For example, with the Telit LE910 I'm using at the moment, the USB PID is 0x1201, which is listed as providing via serial to Linux "5 ports /dev/ttyUSBx". There is a curious footnote on the corresponding table, stating:

Not all the ports exposed by a modem can be used for AT commands sending: please refer to the proper AT commands User Guide for port arrangement description.

Following the "AT commands" trail turns out to be a wild goose chase. Searching for "port arrangement description" instead turns up a bit more information, some misleading, some illuminating. This image appears in the "TELIT 3G MODULES PORTS ARRANGEMENTS USER GUIDE":

enter image description here

Pay attention to the green paths. The modem has a "Virtual Serial Device" which, when connected via USB to a computer (DTE), presents a number of "USB Channels". The mapping of those channels to the modem's "Access Points" is configurable. The "AT0", "AT1", "AT2" access points appear to provide concurrent AT command sessions. The "TT" access point appears to be an old communications interface for use with a "TTC Tool" to create a "TTC Connection". And finally, the GPS access point is a standard GNSS interface that can provide NMEA sentences.

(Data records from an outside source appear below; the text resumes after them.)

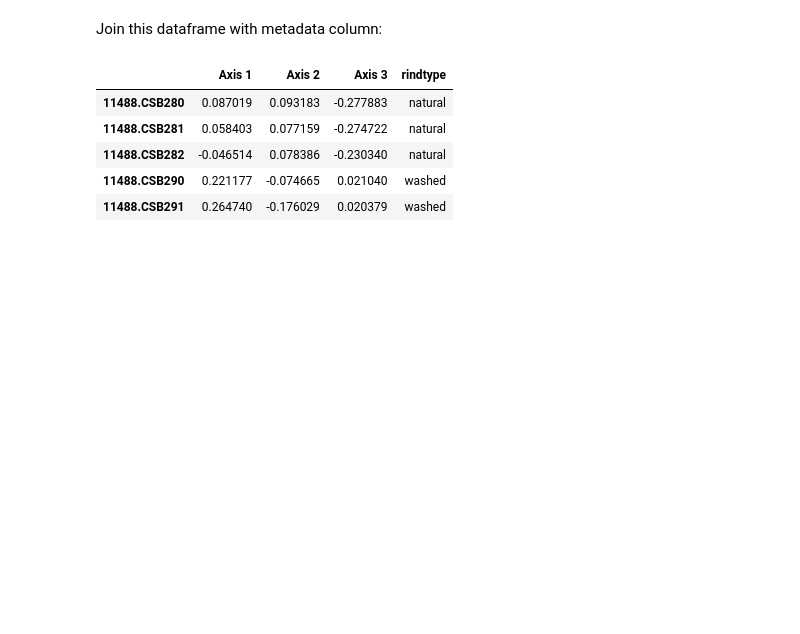
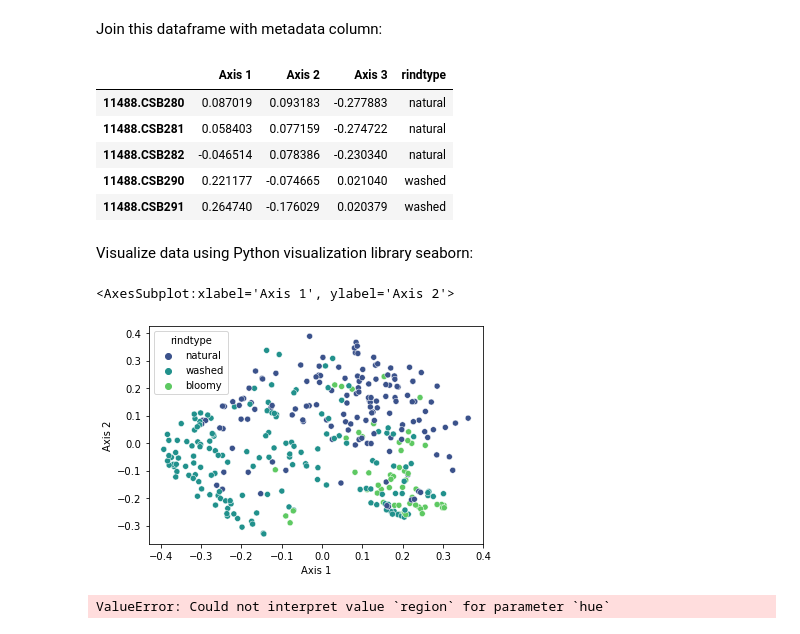
Before and after one commit to besutter1/Cheez-Eyez, a Jupyter notebook: diversity.ipynb, the cells around one changed output. Saved outputs shown, nothing was run; the diff lists cells and outputs as text; code cells hidden in the pictures; blank space fills up the shorter version.

Commit message:
scatterplot

```diff
--- a/diversity.ipynb
+++ b/diversity.ipynb
@@ -316,3 +317,22 @@ unw_UF_pcoa_res_data_with_rindtype.head()
 | 11488.CSB282 | -0.046514 | 0.078386 | -0.230340 | natural |
 | 11488.CSB290 | 0.221177 | -0.074665 | 0.021040 | washed |
 | 11488.CSB291 | 0.264740 | -0.176029 | 0.020379 | washed |
+# %% [markdown]
+Visualize data using Python visualization library seaborn:
+# %%
+scatterplot(data=unw_UF_pcoa_res_data_with_rindtype,
+            x='Axis 1',
+            y='Axis 2',
+            hue='rindtype',
+            palette='viridis')
+# %% [output]
+<AxesSubplot:xlabel='Axis 1', ylabel='Axis 2'>
+[figure, added]
+# %%
+scatterplot(data=unw_UF_pcoa_res_data_with_rindtype,
+            x='Axis 1',
+            y='Axis 2',
+            hue='region',
+            palette='viridis')
+# %% [output]
+ValueError: Could not interpret value `region` for parameter `hue`
```
Also changed, not shown: parts of 1 cell of this notebook.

So depending on how your modem is configured, I would expect that your ttyUSB devices are some permutation of these access points.

For example, by trial and error it seems in my case the first two and the last (ttyUSB0, ttyUSB1 and ttyUSB4) are not AT ports, while the other two are (ttyUSB2 and ttyUSB3).

So the answer to your question 2 is: you can't. It's up to the modem's configuration to determine which device is connected to which function.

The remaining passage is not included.